### PROMPT:
The answer should be a single number, the count of lines in this material that contain "programming".

### DATA:
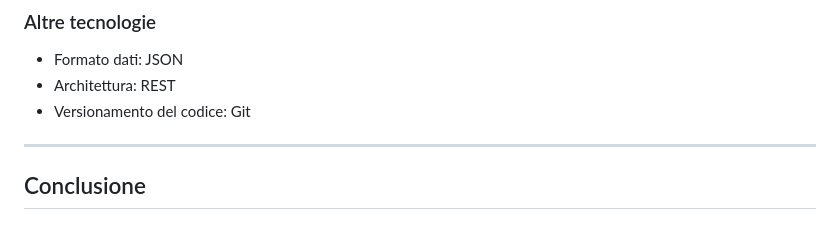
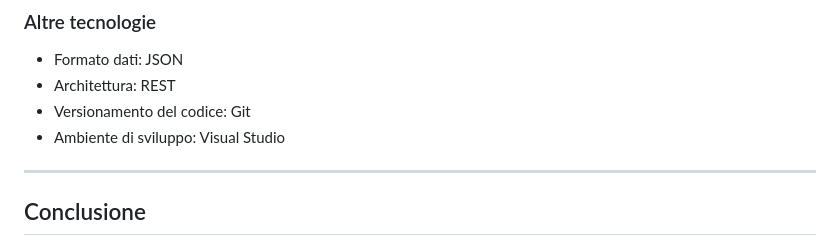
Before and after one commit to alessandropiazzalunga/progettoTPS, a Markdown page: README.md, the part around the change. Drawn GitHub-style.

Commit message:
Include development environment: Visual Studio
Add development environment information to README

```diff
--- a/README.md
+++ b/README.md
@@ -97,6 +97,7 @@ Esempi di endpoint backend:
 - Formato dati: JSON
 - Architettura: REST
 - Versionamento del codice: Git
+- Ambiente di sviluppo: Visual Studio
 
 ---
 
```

--

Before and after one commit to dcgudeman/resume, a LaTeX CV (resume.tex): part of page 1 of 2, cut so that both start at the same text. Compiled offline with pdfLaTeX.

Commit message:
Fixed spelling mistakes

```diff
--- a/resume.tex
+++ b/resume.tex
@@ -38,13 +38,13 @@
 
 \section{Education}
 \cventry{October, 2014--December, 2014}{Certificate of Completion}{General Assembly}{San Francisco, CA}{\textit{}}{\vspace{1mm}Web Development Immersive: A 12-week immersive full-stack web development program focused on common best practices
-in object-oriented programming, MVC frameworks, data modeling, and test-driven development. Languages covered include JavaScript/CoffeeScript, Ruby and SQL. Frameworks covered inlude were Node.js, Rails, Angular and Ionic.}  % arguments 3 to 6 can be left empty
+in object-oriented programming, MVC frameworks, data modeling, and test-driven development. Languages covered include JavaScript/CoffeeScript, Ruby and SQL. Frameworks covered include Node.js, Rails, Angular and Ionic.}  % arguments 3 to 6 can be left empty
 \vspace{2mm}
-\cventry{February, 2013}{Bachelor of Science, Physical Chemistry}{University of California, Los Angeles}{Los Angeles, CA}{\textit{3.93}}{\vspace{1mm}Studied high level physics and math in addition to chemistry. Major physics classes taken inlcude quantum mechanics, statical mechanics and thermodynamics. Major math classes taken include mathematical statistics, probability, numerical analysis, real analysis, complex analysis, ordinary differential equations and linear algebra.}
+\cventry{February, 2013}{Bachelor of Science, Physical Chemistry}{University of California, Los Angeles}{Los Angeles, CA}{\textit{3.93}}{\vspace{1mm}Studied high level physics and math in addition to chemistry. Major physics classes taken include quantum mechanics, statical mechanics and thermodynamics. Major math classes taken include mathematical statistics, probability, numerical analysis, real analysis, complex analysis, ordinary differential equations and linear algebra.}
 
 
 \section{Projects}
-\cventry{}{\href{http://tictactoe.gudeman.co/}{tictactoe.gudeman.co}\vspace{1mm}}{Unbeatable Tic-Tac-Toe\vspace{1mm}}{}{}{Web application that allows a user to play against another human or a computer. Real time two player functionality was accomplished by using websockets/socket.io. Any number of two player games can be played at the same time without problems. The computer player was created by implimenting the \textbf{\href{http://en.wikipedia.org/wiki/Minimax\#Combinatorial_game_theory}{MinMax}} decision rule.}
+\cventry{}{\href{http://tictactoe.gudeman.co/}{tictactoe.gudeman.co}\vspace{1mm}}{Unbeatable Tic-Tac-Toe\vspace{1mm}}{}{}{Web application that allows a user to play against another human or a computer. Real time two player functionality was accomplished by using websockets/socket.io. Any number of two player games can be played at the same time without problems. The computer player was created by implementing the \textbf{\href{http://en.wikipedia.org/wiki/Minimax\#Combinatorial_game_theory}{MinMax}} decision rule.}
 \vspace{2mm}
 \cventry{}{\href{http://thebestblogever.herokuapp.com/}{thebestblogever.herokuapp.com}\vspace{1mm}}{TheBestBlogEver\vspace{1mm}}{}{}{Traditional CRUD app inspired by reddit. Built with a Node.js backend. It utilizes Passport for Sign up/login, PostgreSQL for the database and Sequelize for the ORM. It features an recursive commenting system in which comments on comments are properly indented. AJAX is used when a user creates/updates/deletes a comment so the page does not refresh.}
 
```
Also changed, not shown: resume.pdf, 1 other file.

...

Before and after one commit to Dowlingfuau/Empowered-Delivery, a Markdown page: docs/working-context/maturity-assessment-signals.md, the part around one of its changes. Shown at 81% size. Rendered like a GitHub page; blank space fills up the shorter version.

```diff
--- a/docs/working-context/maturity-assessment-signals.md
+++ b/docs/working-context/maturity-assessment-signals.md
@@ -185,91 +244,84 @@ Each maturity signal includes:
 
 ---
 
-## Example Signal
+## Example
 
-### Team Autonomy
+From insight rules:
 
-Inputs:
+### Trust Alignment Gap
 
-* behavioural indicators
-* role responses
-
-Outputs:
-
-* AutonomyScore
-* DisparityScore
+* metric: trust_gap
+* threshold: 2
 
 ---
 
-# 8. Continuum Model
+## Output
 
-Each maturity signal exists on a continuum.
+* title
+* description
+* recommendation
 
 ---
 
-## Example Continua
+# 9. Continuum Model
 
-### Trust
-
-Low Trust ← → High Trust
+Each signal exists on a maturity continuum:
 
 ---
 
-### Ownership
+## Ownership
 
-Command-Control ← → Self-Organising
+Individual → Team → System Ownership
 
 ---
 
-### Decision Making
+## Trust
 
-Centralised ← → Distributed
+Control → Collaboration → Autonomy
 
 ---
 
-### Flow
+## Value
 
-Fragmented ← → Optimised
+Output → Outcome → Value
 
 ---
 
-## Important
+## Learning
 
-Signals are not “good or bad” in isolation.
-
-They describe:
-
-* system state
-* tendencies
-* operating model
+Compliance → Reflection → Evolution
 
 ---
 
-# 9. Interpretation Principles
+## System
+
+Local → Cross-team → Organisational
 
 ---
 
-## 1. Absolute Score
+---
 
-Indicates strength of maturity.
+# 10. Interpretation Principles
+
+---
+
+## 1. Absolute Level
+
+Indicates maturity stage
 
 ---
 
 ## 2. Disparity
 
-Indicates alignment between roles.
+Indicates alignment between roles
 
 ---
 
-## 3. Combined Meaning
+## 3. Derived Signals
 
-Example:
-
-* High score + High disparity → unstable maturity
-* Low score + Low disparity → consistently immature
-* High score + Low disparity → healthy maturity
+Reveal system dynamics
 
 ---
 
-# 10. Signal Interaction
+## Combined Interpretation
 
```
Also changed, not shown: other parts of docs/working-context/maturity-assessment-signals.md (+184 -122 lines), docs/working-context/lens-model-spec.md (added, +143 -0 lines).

### ANSWER SPACE:
2